York graduate Julian Brown '11 and Keaton Stubis, Julian’s mate from MIT, placed 1st, sharing the $10,000 award at the Small Satellite Conference hosted by Utah State University. College graduate and undergraduate students from across the globe pursuing degrees in engineering or science competed in an Oral Presentation at the Technical Conference. The top six papers were selected based on technical content, scientific merit, industry relevance, and clarity of writing. The panel of judges drawn from industry, academia and government scored each student finalist based on their twelve minute presentation and response to questions.
Julian’s research began while he was a summer intern with the Naval Research Enterprise Internship Program (NREIP) at the Naval Postgraduate School in Monterey. York parent and former astronaut Dr. James Newman was his mentor, and assigned the star tracker project for satellite navigation. The success of Julian’s work warranted an article on the navy’s website, and led to the award of the Charles Stark Draper Laboratory Fellowship in 2015. While working there as a researcher developing new technologies for satellite systems focused on communications, he earned his Master of Engineering in Electrical Engineering and Computer Science at MIT in 2016.

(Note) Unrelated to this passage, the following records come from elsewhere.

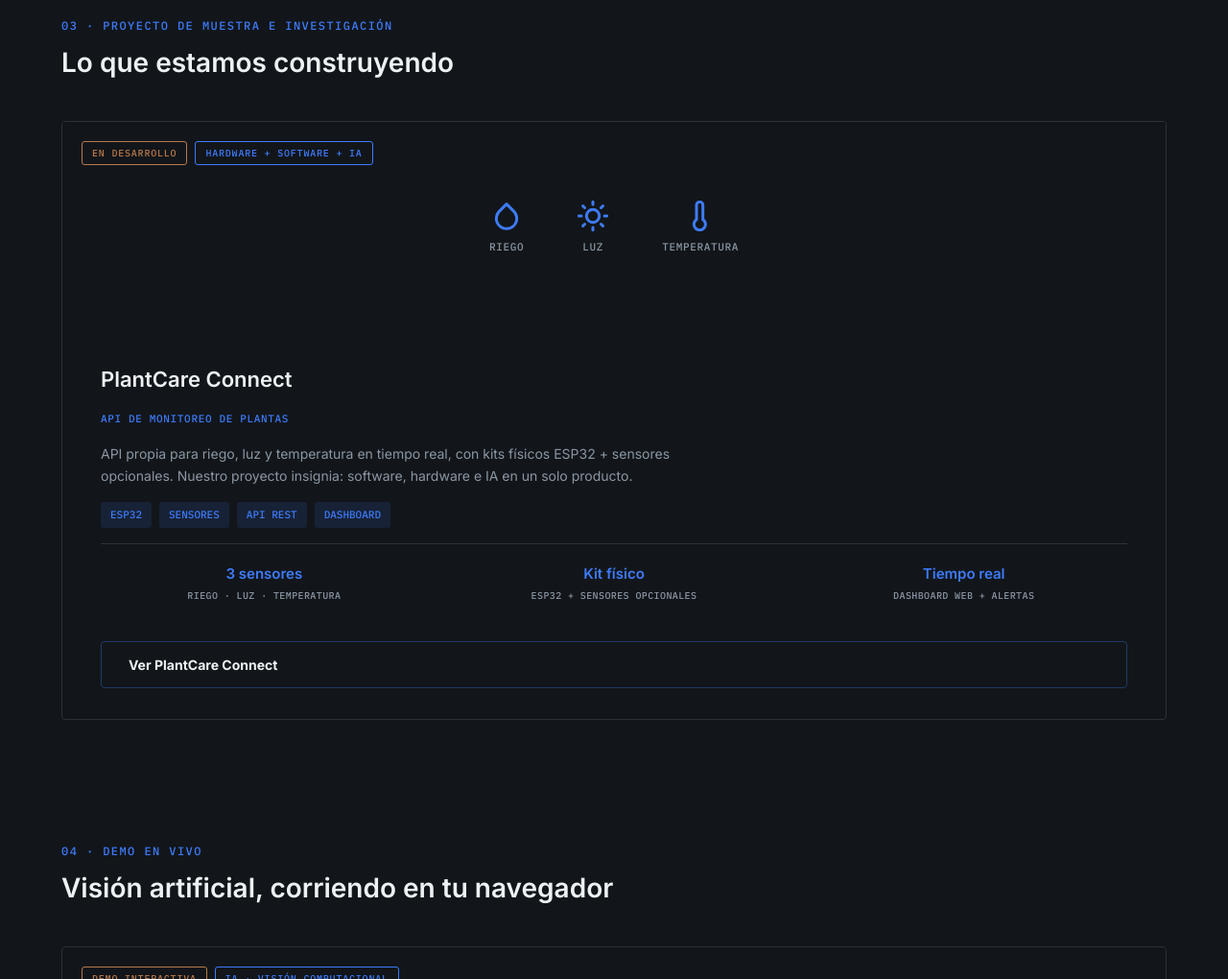
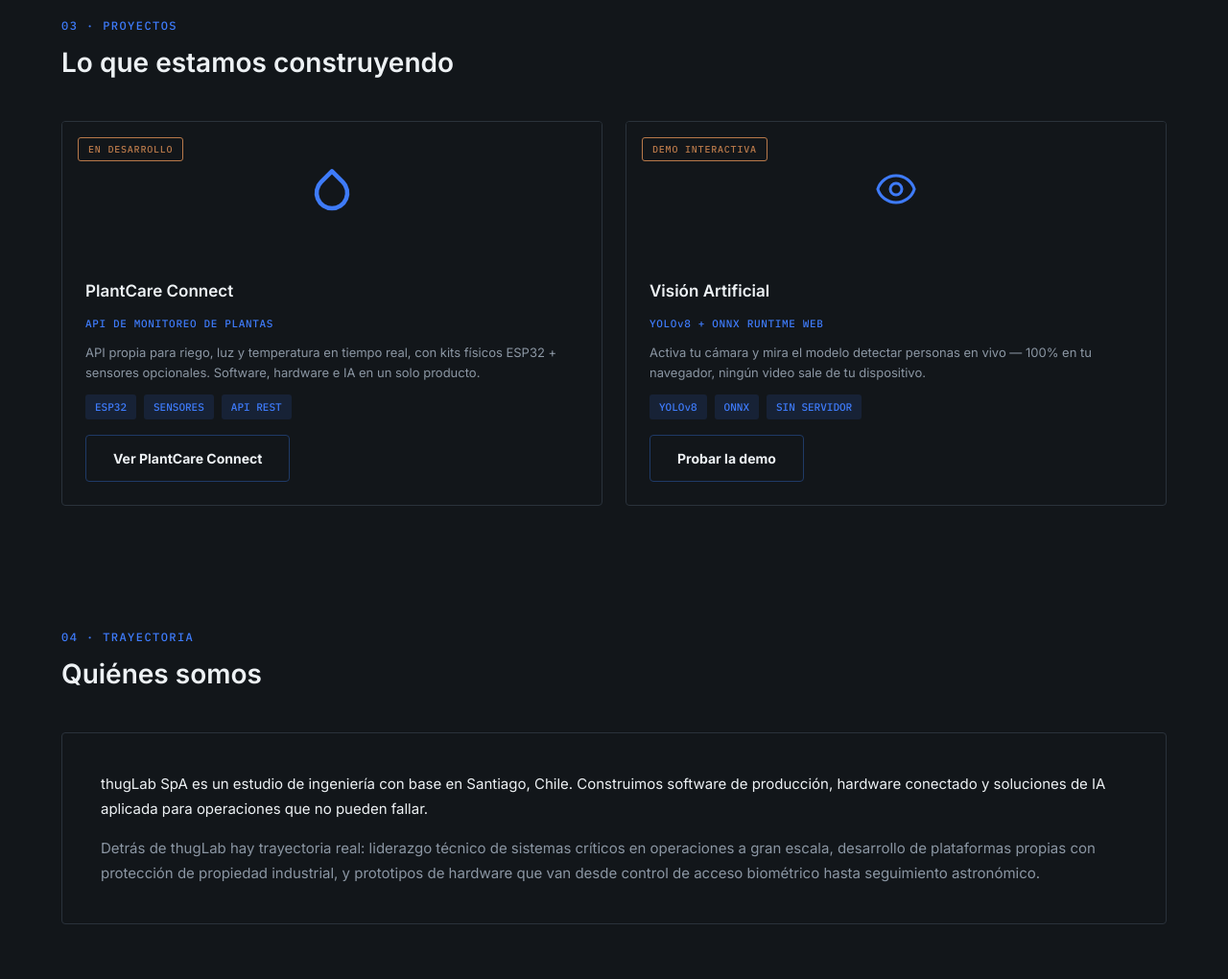
Before and after one commit to Nabuconodossor/thuglab-landing, a plain HTML site: page index.html in a window 1280 px wide. Shown: the part 1780-2800 px from the top of the page at 96% size. Drawn offline with Linux system fonts and the light colour scheme.

Commit message:
refactor: merge PlantCare Connect + Visión Artificial into a Proyectos grid
Replaces two separate full-width spotlight sections with a single
responsive grid (auto-fit, minmax(280px,1fr), max-width 1240px) so
project cards flow left-to-right up to ~4 columns, wrap as more are
added, and stretch to fill the row when there are only 2-3.

```diff
--- a/index.html
+++ b/index.html
@@ -432,6 +432,60 @@
       margin-top: 24px;
     }
 
+    /* ─── PROYECTOS (grid) ─── */
+    .projects-grid {
+      display: grid;
+      grid-template-columns: repeat(auto-fit, minmax(280px, 1fr));
+      gap: 24px;
+      max-width: 1240px;
+      margin: 0 auto;
+    }
+
+    .project-card {
+      border: 1px solid var(--border);
+      border-radius: 4px;
+      overflow: hidden;
+      display: flex;
+      flex-direction: column;
+      transition: border-color .2s;
+    }
+    .project-card:hover { border-color: var(--accent-blue-dim); }
+
+    .project-visual {
+      position: relative;
+      min-height: 140px;
+      background: var(--bg-ground);
+      display: flex;
+      align-items: center;
+      justify-content: center;
+      padding: 20px;
+    }
+    .project-visual .spotlight-badges { top: 16px; left: 16px; }
+
+    .project-body {
+      padding: 24px;
+      display: flex;
+      flex-direction: column;
+      gap: 12px;
+      flex: 1;
+    }
+    .project-body h3 { font-weight: 600; font-size: 17px; color: var(--text-primary); }
+
+    .project-tagline {
+      font-size: 11px;
+      letter-spacing: 0.06em;
+      color: var(--accent-blue);
+    }
+
+    .project-body p.desc {
+      font-size: 13px;
+      line-height: 1.6;
+      color: var(--text-muted);
+      flex: 1;
+    }
+
+    .project-cta { margin-top: 4px; align-self: flex-start; }
+
     /* ─── TRAYECTORIA ─── */
     .about-panel {
       border: 1px solid var(--border);
@@ -515,7 +569,7 @@
   <div class="nav-links mono">
     <a href="#servicios">Servicios</a>
     <a href="#como-trabajamos">Cómo trabajamos</a>
-    <a href="#vision">Demo IA</a>
+    <a href="#proyectos">Proyectos</a>
     <a href="#trayectoria">Trayectoria</a>
   </div>
   <a href="#contacto" class="nav-cta mono">Contactar</a>
@@ -617,109 +671,61 @@
   </div>
 </section>
 
-<!-- ════ PLANTCARE CONNECT ════ -->
-<section id="plantcare" class="sec">
+<!-- ════ PROYECTOS ════ -->
+<section id="proyectos" class="sec">
   <div class="sec-header">
-    <p class="eyebrow mono">03 · PROYECTO DE MUESTRA E INVESTIGACIÓN</p>
+    <p class="eyebrow mono">03 · PROYECTOS</p>
     <h2 class="sec-title">Lo que estamos construyendo</h2>
   </div>
-  <div class="spotlight-card">
-    <div class="spotlight-visual">
+  <div class="projects-grid">
+
+    <div class="project-card">
+      <div class="project-visual">
         <div class="spotlight-badges">
           <span class="badge copper mono">EN DESARROLLO</span>
-        <span class="badge mono">HARDWARE + SOFTWARE + IA</span>
         </div>
-      <div class="spotlight-sensors">
-        <div class="sensor">
-          <svg class="icon" viewBox="0 0 32 32" fill="none" stroke="currentColor" stroke-width="3" stroke-linecap="round" stroke-linejoin="round"><path d="M16 3.58667L23.5467 11.1333C25.0391 12.6248 26.0557 14.5254 26.4679 16.5947C26.88 18.6641 26.6692 20.8091 25.8621 22.7586C25.0549 24.7081 23.6878 26.3744 21.9335 27.5468C20.1792 28.7192 18.1166 29.3449 16.0067 29.3449C13.8967 29.3449 11.8341 28.7192 10.0799 27.5468C8.32558 26.3744 6.95841 24.7081 6.15128 22.7586C5.34415 20.8091 5.13333 18.6641 5.54547 16.5947C5.95761 14.5254 6.97421 12.6248 8.46667 11.1333L16 3.58667Z"/></svg>
-          <span class="mono">RIEGO</span>
+        <svg class="icon" style="width:48px;height:48px;" viewBox="0 0 32 32" fill="none" stroke="currentColor" stroke-width="3" stroke-linecap="round" stroke-linejoin="round"><path d="M16 3.58667L23.5467 11.1333C25.0391 12.6248 26.0557 14.5254 26.4679 16.5947C26.88 18.6641 26.6692 20.8091 25.8621 22.7586C25.0549 24.7081 23.6878 26.3744 21.9335 27.5468C20.1792 28.7192 18.1166 29.3449 16.0067 29.3449C13.8967 29.3449 11.8341 28.7192 10.0799 27.5468C8.32558 26.3744 6.95841 24.7081 6.15128 22.7586C5.34415 20.8091 5.13333 18.6641 5.54547 16.5947C5.95761 14.5254 6.97421 12.6248 8.46667 11.1333L16 3.58667Z"/></svg>
       </div>
-        <div class="sensor">
-          <svg class="icon" viewBox="0 0 32 32" fill="none" stroke="currentColor" stroke-width="3" stroke-linecap="round" stroke-linejoin="round"><path d="M16 1.33337V4.00004M16 28V30.6667M5.62665 5.62671L7.51998 7.52004M24.48 24.48L26.3733 26.3734M1.33331 16H3.99998M28 16H30.6666M5.62665 26.3734L7.51998 24.48M24.48 7.52004L26.3733 5.62671M22.6666 16C22.6666 19.6819 19.6819 22.6667 16 22.6667C12.3181 22.6667 9.33331 19.6819 9.33331 16C9.33331 12.3181 12.3181 9.33337 16 9.33337C19.6819 9.33337 22.6666 12.3181 22.6666 16Z"/></svg>
-          <span class="mono">LUZ</span>
-        </div>
-        <div class="sensor">
-          <svg class="icon" viewBox="0 0 32 32" fill="none" stroke="currentColor" stroke-width="3" stroke-linecap="round" stroke-linejoin="round"><path d="M18.6666 19.68V4.66671C18.6666 3.78265 18.3155 2.93481 17.6903 2.30968C17.0652 1.68456 16.2174 1.33337 15.3333 1.33337C14.4493 1.33337 13.6014 1.68456 12.9763 2.30968C12.3512 2.93481 12 3.78265 12 4.66671V19.68C10.9297 20.3952 10.1177 21.4355 9.68408 22.6475C9.25041 23.8595 9.21801 25.1788 9.59166 26.4106C9.96531 27.6424 10.7252 28.7213 11.7591 29.4881C12.793 30.2549 14.0461 30.6689 15.3333 30.6689C16.6205 30.6689 17.8736 30.2549 18.9075 29.4881C19.9414 28.7213 20.7013 27.6424 21.075 26.4106C21.4486 25.1788 21.4162 23.8595 20.9826 22.6475C20.5489 21.4355 19.7369 20.3952 18.6666 19.68Z"/></svg>
-          <span class="mono">TEMPERATURA</span>
-        </div>
-      </div>
-    </div>
-    <div class="spotlight-body">
+      <div class="project-body">
         <h3>PlantCare Connect</h3>
-      <p class="spotlight-tagline mono">API DE MONITOREO DE PLANTAS</p>
-      <p class="desc">API propia para riego, luz y temperatura en tiempo real, con kits físicos ESP32 + sensores opcionales. Nuestro proyecto insignia: software, hardware e IA en un solo producto.</p>
+        <p class="project-tagline mono">API DE MONITOREO DE PLANTAS</p>
+        <p class="desc">API propia para riego, luz y temperatura en tiempo real, con kits físicos ESP32 + sensores opcionales. Software, hardware e IA en un solo producto.</p>
         <div class="tag-row mono">
           <span class="tag">ESP32</span>
           <span class="tag">SENSORES</span>
           <span class="tag">API REST</span>
-        <span class="tag">DASHBOARD</span>
         </div>
-      <div class="spotlight-stats">
-        <div class="stat">
-          <p class="stat-value">3 sensores</p>
-          <p class="stat-label mono">RIEGO · LUZ · TEMPERATURA</p>
-        </div>
-        <div class="stat">
-          <p class="stat-value">Kit físico</p>
-          <p class="stat-label mono">ESP32 + SENSORES OPCIONALES</p>
-        </div>
-        <div class="stat">
-          <p class="stat-value">Tiempo real</p>
-          <p class="stat-label mono">DASHBOARD WEB + ALERTAS</p>
+        <a href="https://plantcareconnect.thuglab.cl" class="btn btn-secondary project-cta">Ver PlantCare Connect</a>
       </div>
     </div>
-      <a href="https://plantcareconnect.thuglab.cl" class="btn btn-secondary spotlight-cta">Ver PlantCare Connect</a>
-    </div>
-  </div>
-</section>
 
-<!-- ════ VISIÓN ARTIFICIAL ════ -->
-<section id="vision" class="sec">
-  <div class="sec-header">
-    <p class="eyebrow mono">04 · DEMO EN VIVO</p>
-    <h2 class="sec-title">Visión artificial, corriendo en tu navegador</h2>
-  </div>
-  <div class="spotlight-card">
-    <div class="spotlight-visual">
+    <div class="project-card">
+      <div class="project-visual">
         <div class="spotlight-badges">
           <span class="badge copper mono">DEMO INTERACTIVA</span>
-        <span class="badge mono">IA · VISIÓN COMPUTACIONAL</span>
         </div>
-      <svg class="icon" style="width:64px;height:64px;" viewBox="0 0 24 24" fill="none" stroke="currentColor" stroke-width="1.5" stroke-linecap="round" stroke-linejoin="round"><path d="M15 12C15 13.6569 13.6569 15 12 15C10.3431 15 9 13.6569 9 12C9 10.3431 10.3431 9 12 9C13.6569 9 15 10.3431 15 12Z"/><path d="M2.45801 12C3.73201 7.94291 7.52301 5 12 5C16.477 5 20.268 7.94291 21.542 12C20.268 16.0571 16.477 19 12 19C7.52301 19 3.73201 16.0571 2.45801 12Z"/></svg>
+        <svg class="icon" style="width:48px;height:48px;" viewBox="0 0 24 24" fill="none" stroke="currentColor" stroke-width="1.5" stroke-linecap="round" stroke-linejoin="round"><path d="M15 12C15 13.6569 13.6569 15 12 15C10.3431 15 9 13.6569 9 12C9 10.3431 10.3431 9 12 9C13.6569 9 15 10.3431 15 12Z"/><path d="M2.45801 12C3.73201 7.94291 7.52301 5 12 5C16.477 5 20.268 7.94291 21.542 12C20.268 16.0571 16.477 19 12 19C7.52301 19 3.73201 16.0571 2.45801 12Z"/></svg>
       </div>
-    <div class="spotlight-body">
-      <h3>Detección de personas en tiempo real</h3>
-      <p class="spotlight-tagline mono">YOLOv8 + ONNX RUNTIME WEB</p>
-      <p class="desc">Activa tu cámara y mira el modelo detectar personas en vivo — todo corre localmente en tu navegador, ningún video sale de tu dispositivo. Es la misma tecnología detrás de aplicaciones de conteo de flujo peatonal, monitoreo de ocupación y alertas de presencia para operaciones reales.</p>
+      <div class="project-body">
+        <h3>Visión Artificial</h3>
+        <p class="project-tagline mono">YOLOv8 + ONNX RUNTIME WEB</p>
+        <p class="desc">Activa tu cámara y mira el modelo detectar personas en vivo — 100% en tu navegador, ningún video sale de tu dispositivo.</p>
         <div class="tag-row mono">
           <span class="tag">YOLOv8</span>
           <span class="tag">ONNX</span>
-        <span class="tag">100% EN EL NAVEGADOR</span>
           <span class="tag">SIN SERVIDOR</span>
         </div>
-      <div class="spotlight-stats">
-        <div class="stat">
-          <p class="stat-value">Tiempo real</p>
-          <p class="stat-label mono">DETECCIÓN CUADRO A CUADRO</p>
-        </div>
-        <div class="stat">
-          <p class="stat-value">Cero backend</p>
-          <p class="stat-label mono">INFERENCIA 100% CLIENT-SIDE</p>
-        </div>
-        <div class="stat">
-          <p class="stat-value">Privacidad primero</p>
-          <p class="stat-label mono">NINGÚN VIDEO SE ALMACENA</p>
+        <a href="vision.html" class="btn btn-secondary project-cta">Probar la demo</a>
       </div>
     </div>
-      <a href="vision.html" class="btn btn-secondary spotlight-cta">Probar la demo</a>
-    </div>
+
   </div>
 </section>
 
 <!-- ════ TRAYECTORIA ════ -->
 <section id="trayectoria" class="sec">
   <div class="sec-header">
-    <p class="eyebrow mono">05 · TRAYECTORIA</p>
+    <p class="eyebrow mono">04 · TRAYECTORIA</p>
     <h2 class="sec-title">Quiénes somos</h2>
   </div>
   <div class="about-panel">
```
Lines whose indentation alone changed are shown as unchanged.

Julian is currently pursing a PhD in Aeronautics and Astronautics at Massachusetts Institute of Technology. Read his current paper: “TETRA: Star Identification With Hash Tables”. Or try out the star tracker with your own photos of the stars on Julian’s website here: http:// tetra.rocks/